> **Required work**
Copying task for the records below: reproduce each one exactly and drop the pictures.

> **Data excerpts**
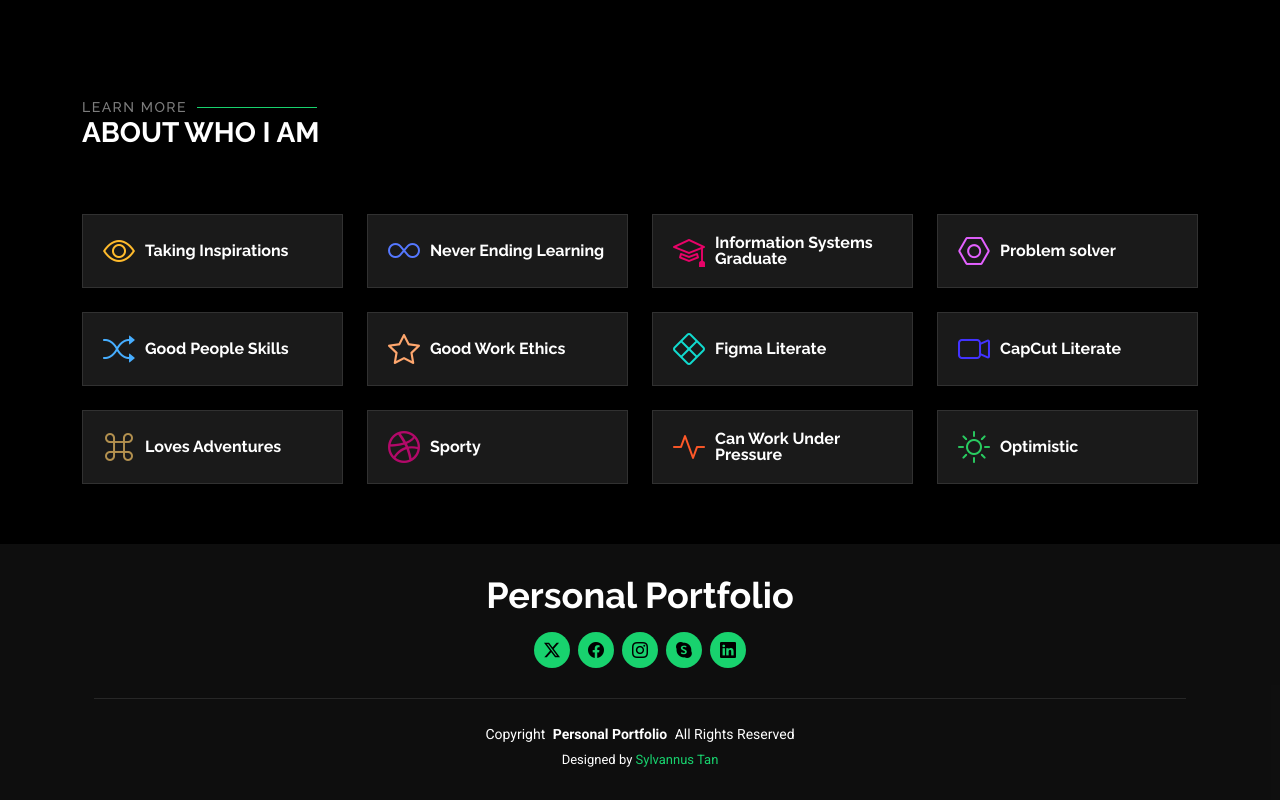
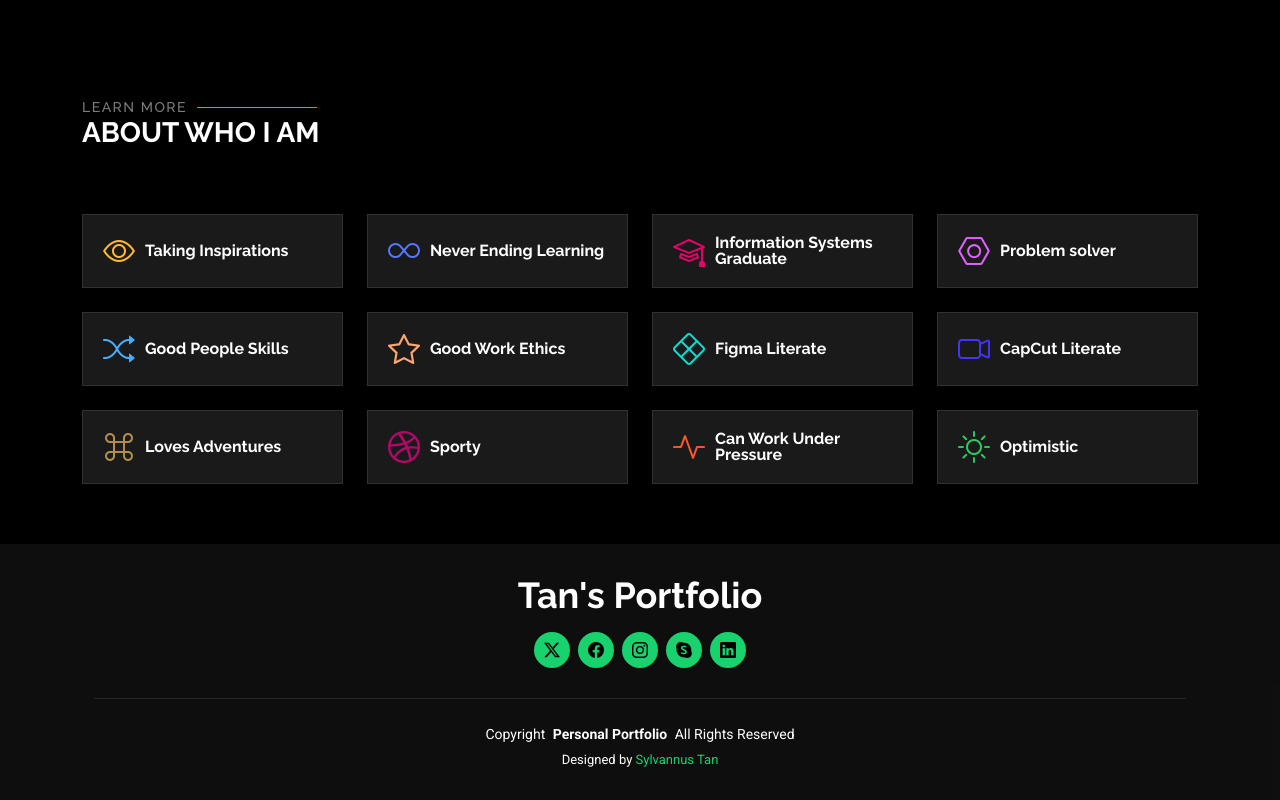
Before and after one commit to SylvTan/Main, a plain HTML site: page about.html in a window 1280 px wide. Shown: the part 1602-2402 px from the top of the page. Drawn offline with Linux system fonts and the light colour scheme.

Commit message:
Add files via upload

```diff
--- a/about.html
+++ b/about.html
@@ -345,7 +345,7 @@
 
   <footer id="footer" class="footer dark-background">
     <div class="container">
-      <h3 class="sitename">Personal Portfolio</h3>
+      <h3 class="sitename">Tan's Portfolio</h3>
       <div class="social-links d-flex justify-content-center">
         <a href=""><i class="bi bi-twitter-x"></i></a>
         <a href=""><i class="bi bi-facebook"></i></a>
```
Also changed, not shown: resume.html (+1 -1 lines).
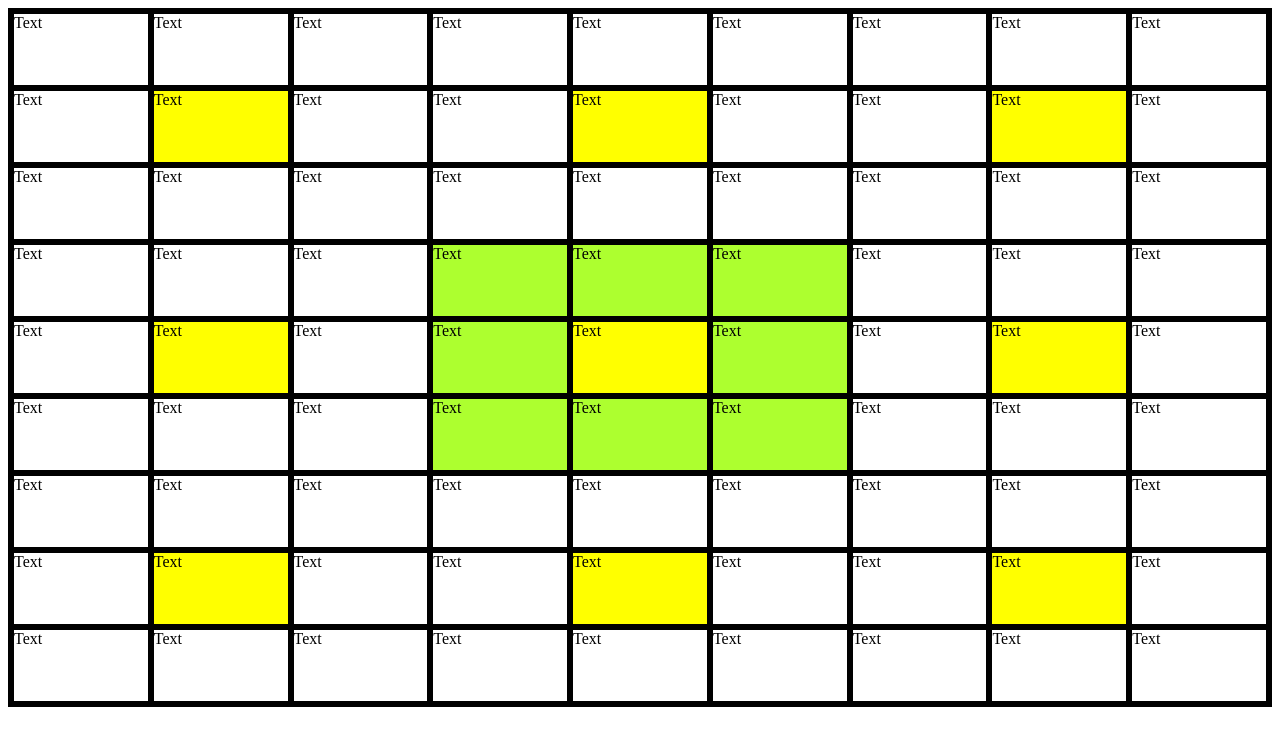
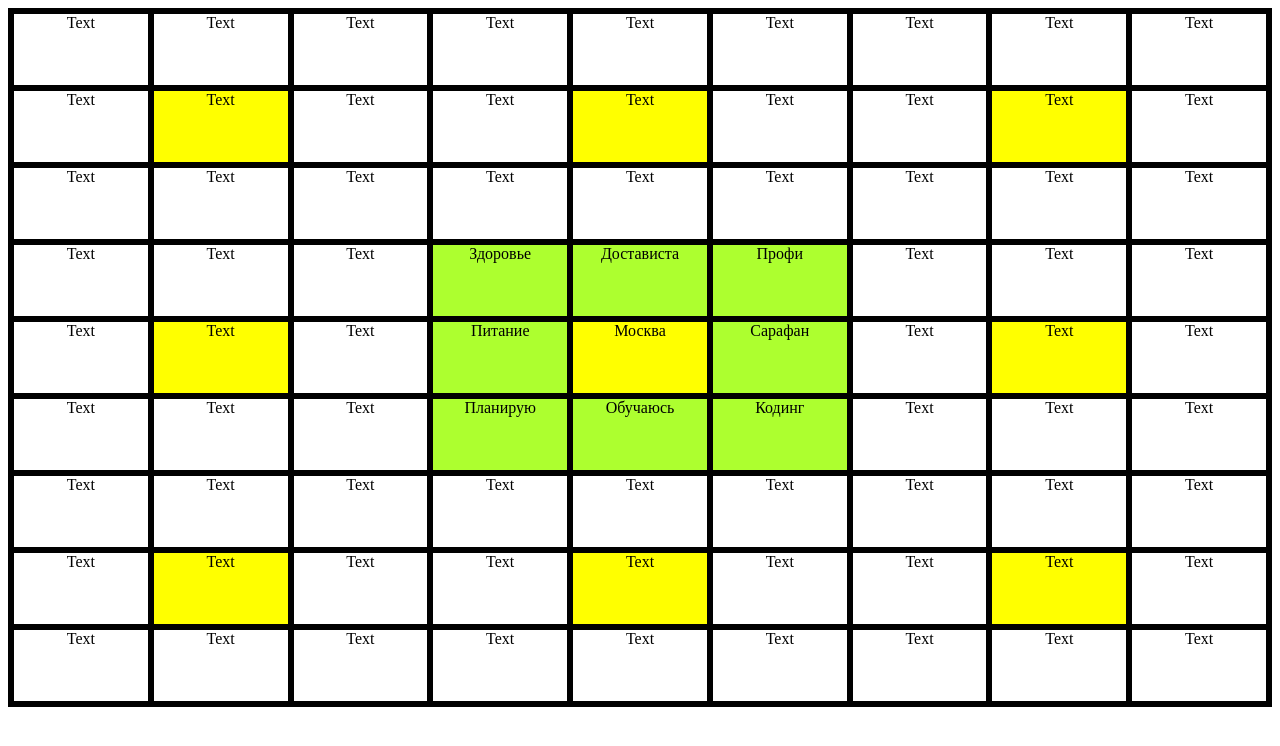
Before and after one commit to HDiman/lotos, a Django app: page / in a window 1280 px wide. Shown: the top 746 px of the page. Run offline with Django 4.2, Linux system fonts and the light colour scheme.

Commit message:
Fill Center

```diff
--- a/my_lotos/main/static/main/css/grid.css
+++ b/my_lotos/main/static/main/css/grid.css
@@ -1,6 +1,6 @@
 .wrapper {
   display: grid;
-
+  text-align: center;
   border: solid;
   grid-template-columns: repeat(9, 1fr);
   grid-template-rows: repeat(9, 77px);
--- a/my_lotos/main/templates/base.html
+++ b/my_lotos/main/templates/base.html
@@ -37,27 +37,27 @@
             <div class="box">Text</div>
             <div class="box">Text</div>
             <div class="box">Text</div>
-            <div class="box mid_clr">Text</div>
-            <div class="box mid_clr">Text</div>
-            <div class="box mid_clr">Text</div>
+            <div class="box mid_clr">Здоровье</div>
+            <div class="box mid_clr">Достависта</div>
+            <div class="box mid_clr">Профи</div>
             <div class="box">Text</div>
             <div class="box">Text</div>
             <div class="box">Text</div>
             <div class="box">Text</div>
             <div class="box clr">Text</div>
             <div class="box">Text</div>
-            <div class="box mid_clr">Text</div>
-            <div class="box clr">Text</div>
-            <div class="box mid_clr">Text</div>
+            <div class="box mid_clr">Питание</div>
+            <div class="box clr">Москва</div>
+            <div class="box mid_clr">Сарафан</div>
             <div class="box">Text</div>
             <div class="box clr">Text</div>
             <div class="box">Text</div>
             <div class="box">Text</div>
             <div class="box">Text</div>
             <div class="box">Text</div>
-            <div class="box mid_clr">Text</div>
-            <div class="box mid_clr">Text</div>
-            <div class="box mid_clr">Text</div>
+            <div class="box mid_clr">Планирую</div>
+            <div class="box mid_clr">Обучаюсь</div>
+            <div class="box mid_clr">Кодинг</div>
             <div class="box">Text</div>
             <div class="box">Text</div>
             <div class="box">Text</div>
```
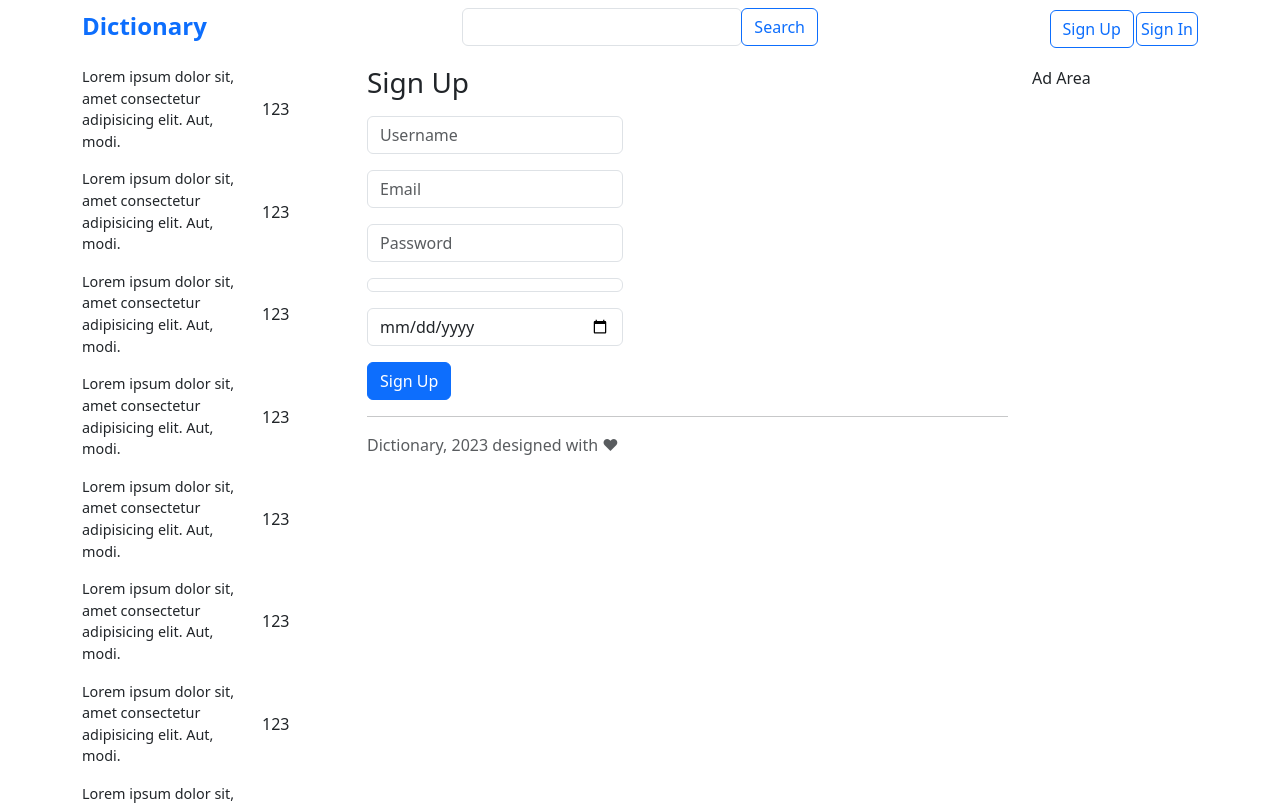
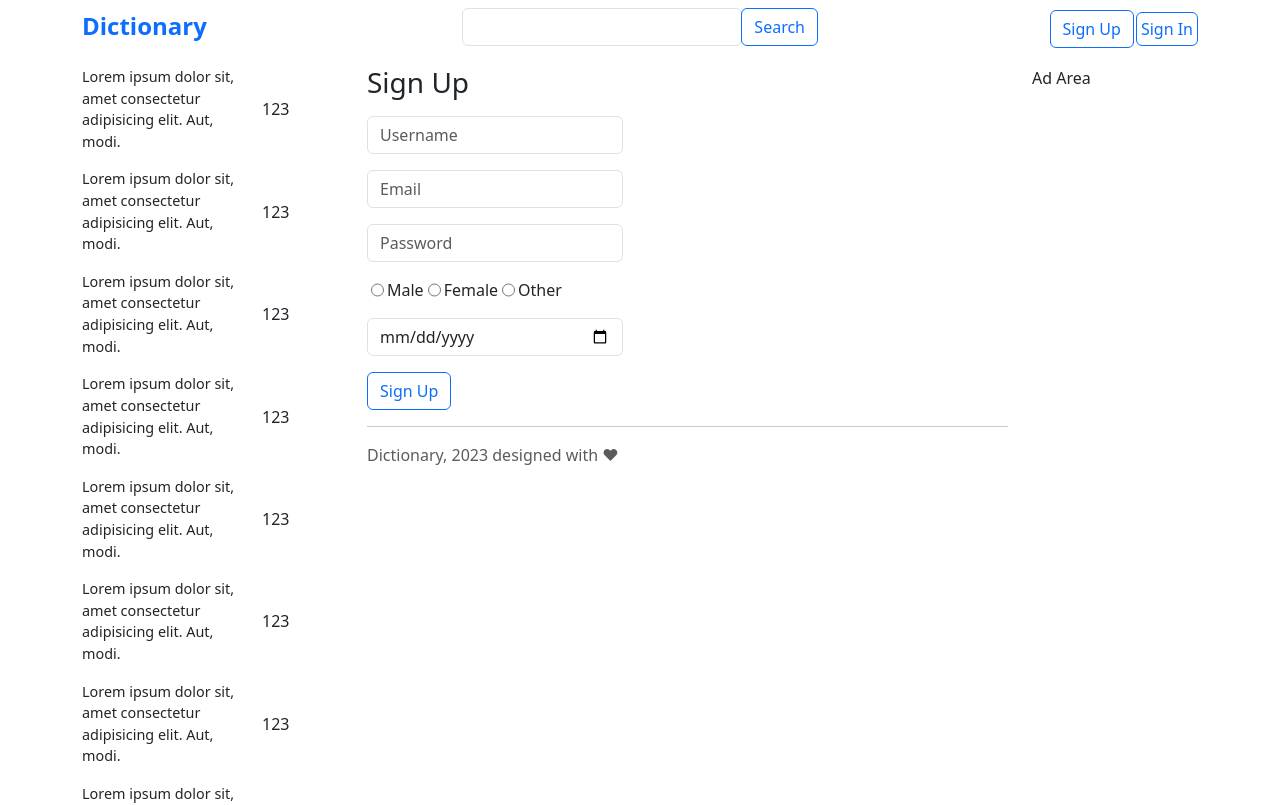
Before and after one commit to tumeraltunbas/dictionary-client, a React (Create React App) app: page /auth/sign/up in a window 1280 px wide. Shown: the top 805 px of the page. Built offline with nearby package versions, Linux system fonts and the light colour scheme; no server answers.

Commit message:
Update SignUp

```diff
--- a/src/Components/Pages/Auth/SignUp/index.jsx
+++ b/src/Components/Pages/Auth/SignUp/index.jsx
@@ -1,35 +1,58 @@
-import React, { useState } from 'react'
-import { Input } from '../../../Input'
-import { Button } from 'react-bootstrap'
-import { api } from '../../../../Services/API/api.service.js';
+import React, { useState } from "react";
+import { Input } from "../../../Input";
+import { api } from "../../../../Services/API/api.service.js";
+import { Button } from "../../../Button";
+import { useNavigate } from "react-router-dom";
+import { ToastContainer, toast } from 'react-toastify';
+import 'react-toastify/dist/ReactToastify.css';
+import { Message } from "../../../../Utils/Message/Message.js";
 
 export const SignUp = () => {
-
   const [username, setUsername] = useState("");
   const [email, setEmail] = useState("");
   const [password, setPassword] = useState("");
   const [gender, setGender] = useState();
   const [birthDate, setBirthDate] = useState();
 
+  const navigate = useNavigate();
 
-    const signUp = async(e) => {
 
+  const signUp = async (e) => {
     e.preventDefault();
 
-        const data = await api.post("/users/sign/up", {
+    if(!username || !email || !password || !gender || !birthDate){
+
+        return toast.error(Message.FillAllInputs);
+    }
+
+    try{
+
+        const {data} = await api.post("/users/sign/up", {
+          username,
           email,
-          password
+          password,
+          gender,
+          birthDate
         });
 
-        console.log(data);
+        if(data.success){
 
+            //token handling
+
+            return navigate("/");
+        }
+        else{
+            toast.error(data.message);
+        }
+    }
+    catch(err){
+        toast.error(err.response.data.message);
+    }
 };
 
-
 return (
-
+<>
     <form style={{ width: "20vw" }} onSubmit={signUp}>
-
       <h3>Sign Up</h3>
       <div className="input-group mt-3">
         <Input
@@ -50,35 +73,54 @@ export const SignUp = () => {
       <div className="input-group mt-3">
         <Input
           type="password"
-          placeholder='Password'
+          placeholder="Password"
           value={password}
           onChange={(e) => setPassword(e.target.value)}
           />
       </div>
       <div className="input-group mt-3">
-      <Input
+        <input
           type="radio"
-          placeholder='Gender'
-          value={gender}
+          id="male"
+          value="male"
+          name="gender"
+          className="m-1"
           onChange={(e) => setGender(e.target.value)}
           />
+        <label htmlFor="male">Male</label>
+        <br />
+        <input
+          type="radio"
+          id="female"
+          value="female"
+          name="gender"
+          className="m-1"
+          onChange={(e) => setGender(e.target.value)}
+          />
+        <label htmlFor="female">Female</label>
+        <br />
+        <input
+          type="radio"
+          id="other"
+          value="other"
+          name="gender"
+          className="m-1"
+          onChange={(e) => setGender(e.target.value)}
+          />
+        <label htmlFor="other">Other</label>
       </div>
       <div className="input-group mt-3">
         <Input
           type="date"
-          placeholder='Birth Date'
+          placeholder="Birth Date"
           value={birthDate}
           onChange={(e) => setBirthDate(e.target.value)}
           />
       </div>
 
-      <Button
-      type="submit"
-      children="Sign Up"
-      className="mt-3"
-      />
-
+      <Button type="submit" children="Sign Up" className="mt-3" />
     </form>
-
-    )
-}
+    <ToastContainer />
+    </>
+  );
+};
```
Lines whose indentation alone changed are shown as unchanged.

> **Answer below**
Before and after one commit to SylvTan/Main, a plain HTML site: page about.html in a window 1280 px wide. Shown: the part 1602-2402 px from the top of the page. Drawn offline with Linux system fonts and the light colour scheme.

Commit message:
Add files via upload

```diff
--- a/about.html
+++ b/about.html
@@ -345,7 +345,7 @@
 
   <footer id="footer" class="footer dark-background">
     <div class="container">
-      <h3 class="sitename">Personal Portfolio</h3>
+      <h3 class="sitename">Tan's Portfolio</h3>
       <div class="social-links d-flex justify-content-center">
         <a href=""><i class="bi bi-twitter-x"></i></a>
         <a href=""><i class="bi bi-facebook"></i></a>
```
Also changed, not shown: resume.html (+1 -1 lines).
Before and after one commit to HDiman/lotos, a Django app: page / in a window 1280 px wide. Shown: the top 746 px of the page. Run offline with Django 4.2, Linux system fonts and the light colour scheme.

Commit message:
Fill Center

```diff
--- a/my_lotos/main/static/main/css/grid.css
+++ b/my_lotos/main/static/main/css/grid.css
@@ -1,6 +1,6 @@
 .wrapper {
   display: grid;
-
+  text-align: center;
   border: solid;
   grid-template-columns: repeat(9, 1fr);
   grid-template-rows: repeat(9, 77px);
--- a/my_lotos/main/templates/base.html
+++ b/my_lotos/main/templates/base.html
@@ -37,27 +37,27 @@
             <div class="box">Text</div>
             <div class="box">Text</div>
             <div class="box">Text</div>
-            <div class="box mid_clr">Text</div>
-            <div class="box mid_clr">Text</div>
-            <div class="box mid_clr">Text</div>
+            <div class="box mid_clr">Здоровье</div>
+            <div class="box mid_clr">Достависта</div>
+            <div class="box mid_clr">Профи</div>
             <div class="box">Text</div>
             <div class="box">Text</div>
             <div class="box">Text</div>
             <div class="box">Text</div>
             <div class="box clr">Text</div>
             <div class="box">Text</div>
-            <div class="box mid_clr">Text</div>
-            <div class="box clr">Text</div>
-            <div class="box mid_clr">Text</div>
+            <div class="box mid_clr">Питание</div>
+            <div class="box clr">Москва</div>
+            <div class="box mid_clr">Сарафан</div>
             <div class="box">Text</div>
             <div class="box clr">Text</div>
             <div class="box">Text</div>
             <div class="box">Text</div>
             <div class="box">Text</div>
             <div class="box">Text</div>
-            <div class="box mid_clr">Text</div>
-            <div class="box mid_clr">Text</div>
-            <div class="box mid_clr">Text</div>
+            <div class="box mid_clr">Планирую</div>
+            <div class="box mid_clr">Обучаюсь</div>
+            <div class="box mid_clr">Кодинг</div>
             <div class="box">Text</div>
             <div class="box">Text</div>
             <div class="box">Text</div>
```
Before and after one commit to tumeraltunbas/dictionary-client, a React (Create React App) app: page /auth/sign/up in a window 1280 px wide. Shown: the top 805 px of the page. Built offline with nearby package versions, Linux system fonts and the light colour scheme; no server answers.

Commit message:
Update SignUp

```diff
--- a/src/Components/Pages/Auth/SignUp/index.jsx
+++ b/src/Components/Pages/Auth/SignUp/index.jsx
@@ -1,35 +1,58 @@
-import React, { useState } from 'react'
-import { Input } from '../../../Input'
-import { Button } from 'react-bootstrap'
-import { api } from '../../../../Services/API/api.service.js';
+import React, { useState } from "react";
+import { Input } from "../../../Input";
+import { api } from "../../../../Services/API/api.service.js";
+import { Button } from "../../../Button";
+import { useNavigate } from "react-router-dom";
+import { ToastContainer, toast } from 'react-toastify';
+import 'react-toastify/dist/ReactToastify.css';
+import { Message } from "../../../../Utils/Message/Message.js";
 
 export const SignUp = () => {
-
   const [username, setUsername] = useState("");
   const [email, setEmail] = useState("");
   const [password, setPassword] = useState("");
   const [gender, setGender] = useState();
   const [birthDate, setBirthDate] = useState();
 
+  const navigate = useNavigate();
 
-    const signUp = async(e) => {
 
+  const signUp = async (e) => {
     e.preventDefault();
 
-        const data = await api.post("/users/sign/up", {
+    if(!username || !email || !password || !gender || !birthDate){
+
+        return toast.error(Message.FillAllInputs);
+    }
+
+    try{
+
+        const {data} = await api.post("/users/sign/up", {
+          username,
           email,
-          password
+          password,
+          gender,
+          birthDate
         });
 
-        console.log(data);
+        if(data.success){
 
+            //token handling
+
+            return navigate("/");
+        }
+        else{
+            toast.error(data.message);
+        }
+    }
+    catch(err){
+        toast.error(err.response.data.message);
+    }
 };
 
-
 return (
-
+<>
     <form style={{ width: "20vw" }} onSubmit={signUp}>
-
       <h3>Sign Up</h3>
       <div className="input-group mt-3">
         <Input
@@ -50,35 +73,54 @@ export const SignUp = () => {
       <div className="input-group mt-3">
         <Input
           type="password"
-          placeholder='Password'
+          placeholder="Password"
           value={password}
           onChange={(e) => setPassword(e.target.value)}
           />
       </div>
       <div className="input-group mt-3">
-      <Input
+        <input
           type="radio"
-          placeholder='Gender'
-          value={gender}
+          id="male"
+          value="male"
+          name="gender"
+          className="m-1"
           onChange={(e) => setGender(e.target.value)}
           />
+        <label htmlFor="male">Male</label>
+        <br />
+        <input
+          type="radio"
+          id="female"
+          value="female"
+          name="gender"
+          className="m-1"
+          onChange={(e) => setGender(e.target.value)}
+          />
+        <label htmlFor="female">Female</label>
+        <br />
+        <input
+          type="radio"
+          id="other"
+          value="other"
+          name="gender"
+          className="m-1"
+          onChange={(e) => setGender(e.target.value)}
+          />
+        <label htmlFor="other">Other</label>
       </div>
       <div className="input-group mt-3">
         <Input
           type="date"
-          placeholder='Birth Date'
+          placeholder="Birth Date"
           value={birthDate}
           onChange={(e) => setBirthDate(e.target.value)}
           />
       </div>
 
-      <Button
-      type="submit"
-      children="Sign Up"
-      className="mt-3"
-      />
-
+      <Button type="submit" children="Sign Up" className="mt-3" />
     </form>
-
-    )
-}
+    <ToastContainer />
+    </>
+  );
+};
```
Lines whose indentation alone changed are shown as unchanged.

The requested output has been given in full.